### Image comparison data

● ● ● ● ● ● ●

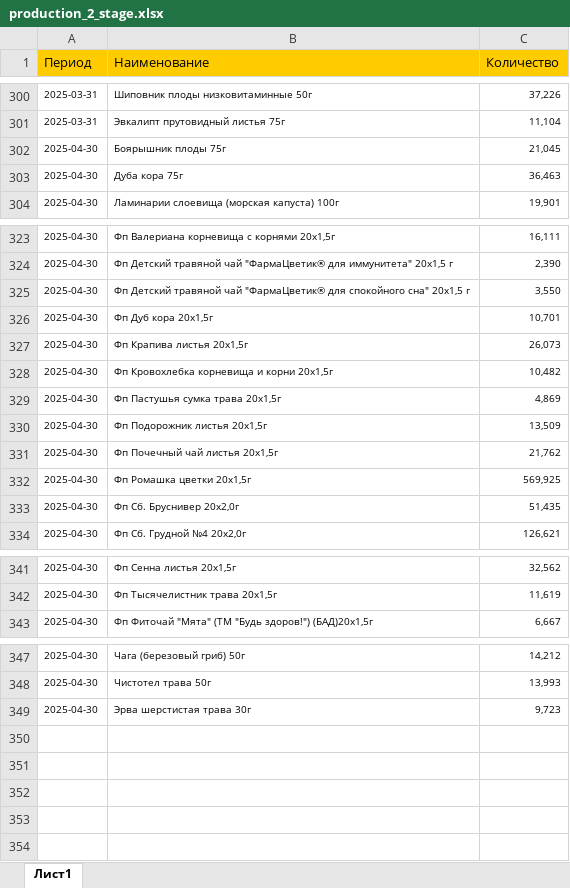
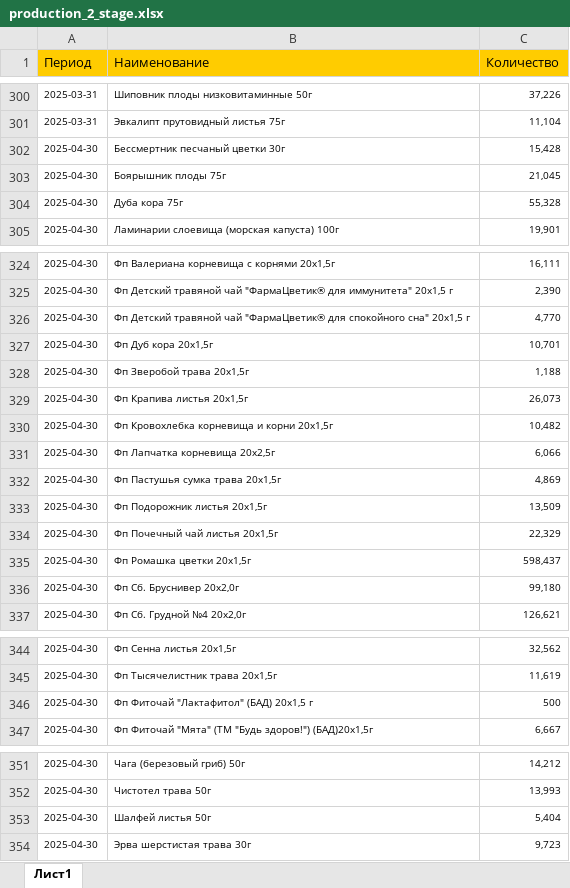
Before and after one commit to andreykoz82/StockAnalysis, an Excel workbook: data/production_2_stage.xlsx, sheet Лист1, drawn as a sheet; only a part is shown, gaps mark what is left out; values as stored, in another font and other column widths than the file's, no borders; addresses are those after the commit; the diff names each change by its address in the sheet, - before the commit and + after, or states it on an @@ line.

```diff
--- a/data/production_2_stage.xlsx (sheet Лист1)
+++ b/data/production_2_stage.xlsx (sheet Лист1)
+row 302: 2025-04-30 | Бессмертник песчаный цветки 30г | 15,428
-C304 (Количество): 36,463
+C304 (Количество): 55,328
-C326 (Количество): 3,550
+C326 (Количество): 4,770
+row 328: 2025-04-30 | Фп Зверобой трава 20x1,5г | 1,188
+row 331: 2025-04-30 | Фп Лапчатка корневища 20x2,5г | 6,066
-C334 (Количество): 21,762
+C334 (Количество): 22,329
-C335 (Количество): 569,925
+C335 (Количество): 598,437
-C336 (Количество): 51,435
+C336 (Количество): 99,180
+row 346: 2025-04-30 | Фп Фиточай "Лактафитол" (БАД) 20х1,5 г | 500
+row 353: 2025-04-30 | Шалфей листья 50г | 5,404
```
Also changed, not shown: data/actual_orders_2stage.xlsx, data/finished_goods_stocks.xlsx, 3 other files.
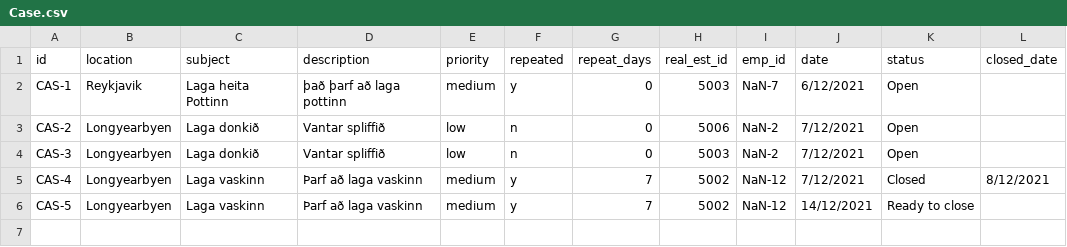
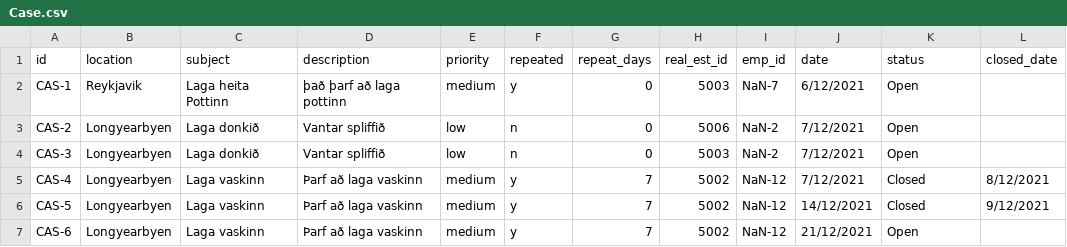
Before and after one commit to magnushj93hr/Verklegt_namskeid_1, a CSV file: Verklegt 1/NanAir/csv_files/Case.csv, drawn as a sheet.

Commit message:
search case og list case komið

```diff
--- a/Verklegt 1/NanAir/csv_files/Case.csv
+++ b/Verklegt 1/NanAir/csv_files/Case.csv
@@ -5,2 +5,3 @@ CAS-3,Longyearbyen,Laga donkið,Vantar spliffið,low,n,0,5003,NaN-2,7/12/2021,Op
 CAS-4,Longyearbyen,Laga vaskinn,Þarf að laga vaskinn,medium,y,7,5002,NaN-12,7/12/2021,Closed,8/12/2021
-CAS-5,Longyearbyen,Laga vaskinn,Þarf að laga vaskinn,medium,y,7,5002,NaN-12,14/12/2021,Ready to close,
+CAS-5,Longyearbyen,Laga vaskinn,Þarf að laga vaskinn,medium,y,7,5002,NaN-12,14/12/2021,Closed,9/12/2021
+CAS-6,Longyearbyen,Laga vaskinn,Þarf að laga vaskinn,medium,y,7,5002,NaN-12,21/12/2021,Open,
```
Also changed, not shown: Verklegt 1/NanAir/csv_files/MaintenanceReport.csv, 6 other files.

● ● ● ● ● ● ●

### TASK PROMPT
Go through the records above. Copy each line in which the string "changed" appears.

### FINISHED TASK
Also changed, not shown: data/actual_orders_2stage.xlsx, data/finished_goods_stocks.xlsx, 3 other files.
Also changed, not shown: Verklegt 1/NanAir/csv_files/MaintenanceReport.csv, 6 other files.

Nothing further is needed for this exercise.